Work instruction: What you return should be each line of the data containing the string "architecture".

-- Opening Marker --

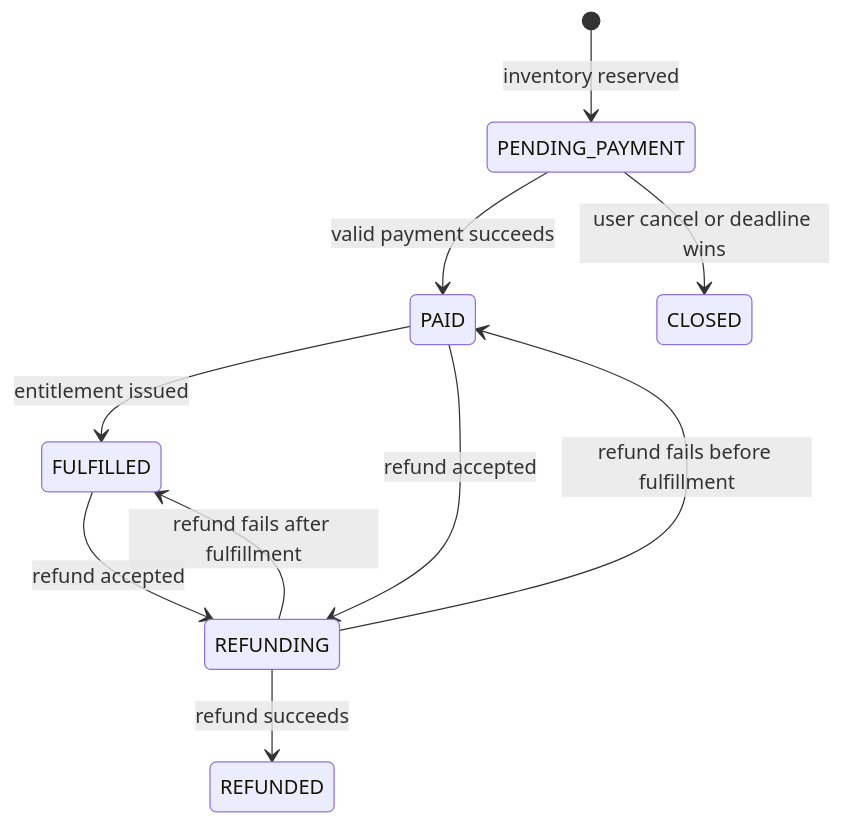
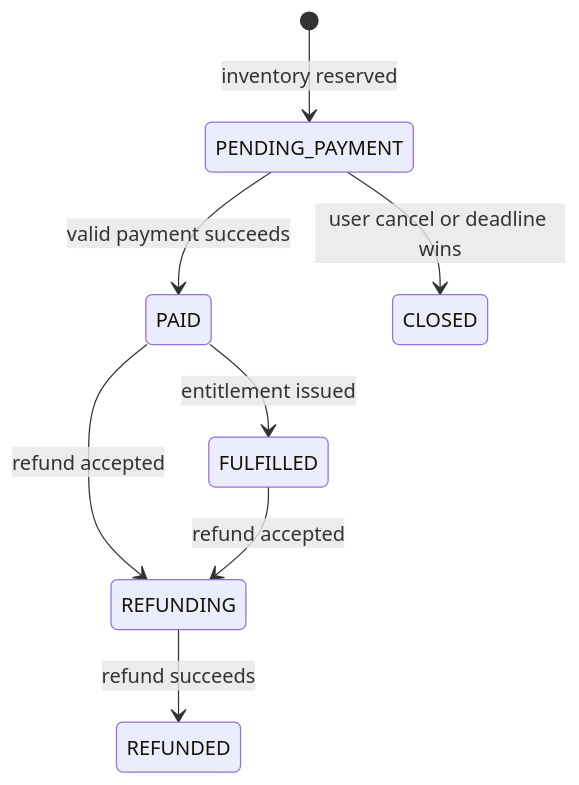
One commit to ctmd1234567/event-ticketing-platform changed the second of 5 diagrams in docs/architecture/STATE-MACHINES.md. Above: the diagram before and after it, drawn with Mermaid. The commit also changed other lines of this file and 14 other files, not shown here.

````diff
--- a/docs/architecture/STATE-MACHINES.md
+++ b/docs/architecture/STATE-MACHINES.md
@@ -32,12 +32,10 @@
 ```mermaid
 stateDiagram-v2
     [*] --> PENDING_PAYMENT: inventory reserved
     PENDING_PAYMENT --> PAID: valid payment succeeds
     PENDING_PAYMENT --> CLOSED: user cancel or deadline wins
     PAID --> FULFILLED: entitlement issued
     PAID --> REFUNDING: refund accepted
     FULFILLED --> REFUNDING: refund accepted
     REFUNDING --> REFUNDED: refund succeeds
-    REFUNDING --> PAID: refund fails before fulfillment
-    REFUNDING --> FULFILLED: refund fails after fulfillment
 ```
````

-- Closing Marker --

Answer to this task:
One commit to ctmd1234567/event-ticketing-platform changed the second of 5 diagrams in docs/architecture/STATE-MACHINES.md. Above: the diagram before and after it, drawn with Mermaid. The commit also changed other lines of this file and 14 other files, not shown here.
--- a/docs/architecture/STATE-MACHINES.md
+++ b/docs/architecture/STATE-MACHINES.md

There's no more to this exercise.